Luke Cuenco 07.03.20
The state of Utah has declared open season on an invasive species of bullfrog and is actively encouraging people to hunt them to combat the growing population. The Utah Division of Wildlife Resources (DWR) has even gone as far as to allow the hunting of these gigantic bullfrogs without a hunting license.
In a tweet on June 24th, 2020 the DWR officially stated that people could catch as many as they wanted and provided a link to a blog post with tips on catching and cooking them.
These bullfrogs are purported to be as large as 8 inches and weigh up to 1.5 pounds. The bullfrogs are normally native to eastern parts of the United States, most notably in the marshes of the Great Salt Lake. According to the DWR, it is unclear when the bullfrogs first arrived in Utah, but they do note there have been breeding populations of the frogs since the early 1970s.
Typically you would use fishing gear to hunt for the frogs (often called frog gigging), but some hunters will opt to use archery equipment while bowfishing to snag some bullfrogs (bowfrogging). Ja Eggett, the supervisor of the Lee Kay Public Shooting Range Facilities and Grounds explains in detail how to find, catch, and cook them in his blog post on the DWR website:
“Most of the ponds and marshes along the Wasatch Front contain bullfrogs. A quick evening trip and some listening will reveal if you’ve found a spot where bullfrogs are present. They breed from late spring through early summer, during which time you’ll hear males call together in a chorus. Bullfrogs are typically green or gray-brown with brown spots and have easily identifiable circular eardrums — or tympanum — on either side of their heads. Based on how much they have spread, I think you could find them in many locations throughout the state.”

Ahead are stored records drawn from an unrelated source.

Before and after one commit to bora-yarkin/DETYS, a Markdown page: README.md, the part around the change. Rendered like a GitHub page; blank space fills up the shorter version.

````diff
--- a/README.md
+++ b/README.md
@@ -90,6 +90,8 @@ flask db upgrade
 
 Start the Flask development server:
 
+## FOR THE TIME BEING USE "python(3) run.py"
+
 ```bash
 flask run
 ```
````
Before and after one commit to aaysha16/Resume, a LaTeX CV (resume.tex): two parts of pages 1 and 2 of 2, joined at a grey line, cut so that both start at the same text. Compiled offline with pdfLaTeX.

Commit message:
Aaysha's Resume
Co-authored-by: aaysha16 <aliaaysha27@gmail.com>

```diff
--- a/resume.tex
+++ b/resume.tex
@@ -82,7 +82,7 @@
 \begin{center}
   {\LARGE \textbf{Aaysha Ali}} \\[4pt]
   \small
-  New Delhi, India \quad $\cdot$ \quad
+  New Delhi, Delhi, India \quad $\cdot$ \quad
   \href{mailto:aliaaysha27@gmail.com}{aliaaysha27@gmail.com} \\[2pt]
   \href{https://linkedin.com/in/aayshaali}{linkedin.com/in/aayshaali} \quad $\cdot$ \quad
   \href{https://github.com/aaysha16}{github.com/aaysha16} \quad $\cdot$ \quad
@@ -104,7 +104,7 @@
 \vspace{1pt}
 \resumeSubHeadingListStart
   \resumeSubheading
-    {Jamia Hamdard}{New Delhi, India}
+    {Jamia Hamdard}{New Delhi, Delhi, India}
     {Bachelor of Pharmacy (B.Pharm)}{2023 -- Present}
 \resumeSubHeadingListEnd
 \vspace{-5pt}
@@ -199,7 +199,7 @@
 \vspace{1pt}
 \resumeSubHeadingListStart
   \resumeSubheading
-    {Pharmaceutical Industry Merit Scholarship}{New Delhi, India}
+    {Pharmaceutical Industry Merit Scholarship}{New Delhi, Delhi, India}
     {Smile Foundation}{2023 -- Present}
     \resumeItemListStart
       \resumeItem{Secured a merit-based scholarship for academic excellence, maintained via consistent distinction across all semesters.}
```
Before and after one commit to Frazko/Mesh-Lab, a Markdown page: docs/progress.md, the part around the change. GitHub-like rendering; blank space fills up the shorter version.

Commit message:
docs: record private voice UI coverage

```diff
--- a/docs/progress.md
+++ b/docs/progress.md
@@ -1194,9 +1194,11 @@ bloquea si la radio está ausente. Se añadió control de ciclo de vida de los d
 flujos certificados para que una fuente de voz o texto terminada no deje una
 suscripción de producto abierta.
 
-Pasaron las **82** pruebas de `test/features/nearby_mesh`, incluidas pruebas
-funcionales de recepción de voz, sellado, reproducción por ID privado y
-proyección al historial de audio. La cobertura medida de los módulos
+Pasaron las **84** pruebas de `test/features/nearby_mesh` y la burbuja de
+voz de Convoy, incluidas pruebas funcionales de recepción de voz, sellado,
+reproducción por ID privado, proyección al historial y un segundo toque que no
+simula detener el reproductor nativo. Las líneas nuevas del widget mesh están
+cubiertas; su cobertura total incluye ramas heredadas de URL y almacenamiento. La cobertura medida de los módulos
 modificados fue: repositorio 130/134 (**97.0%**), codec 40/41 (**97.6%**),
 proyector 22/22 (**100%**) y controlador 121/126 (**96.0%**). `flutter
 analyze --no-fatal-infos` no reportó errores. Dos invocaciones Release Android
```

Ja goes on in his article to warn potential hunters that it is illegal to transport the frogs while they are still alive. Dues to the invasive nature of the bullfrogs, transporting live ones increases the risk they will spread even further. There is no limit and no season for bullfrog in Utah and a license is not required to catch them, but Ja recommends that you have a fishing license with you if you inadvertently catch a fish to avoid any legal trouble.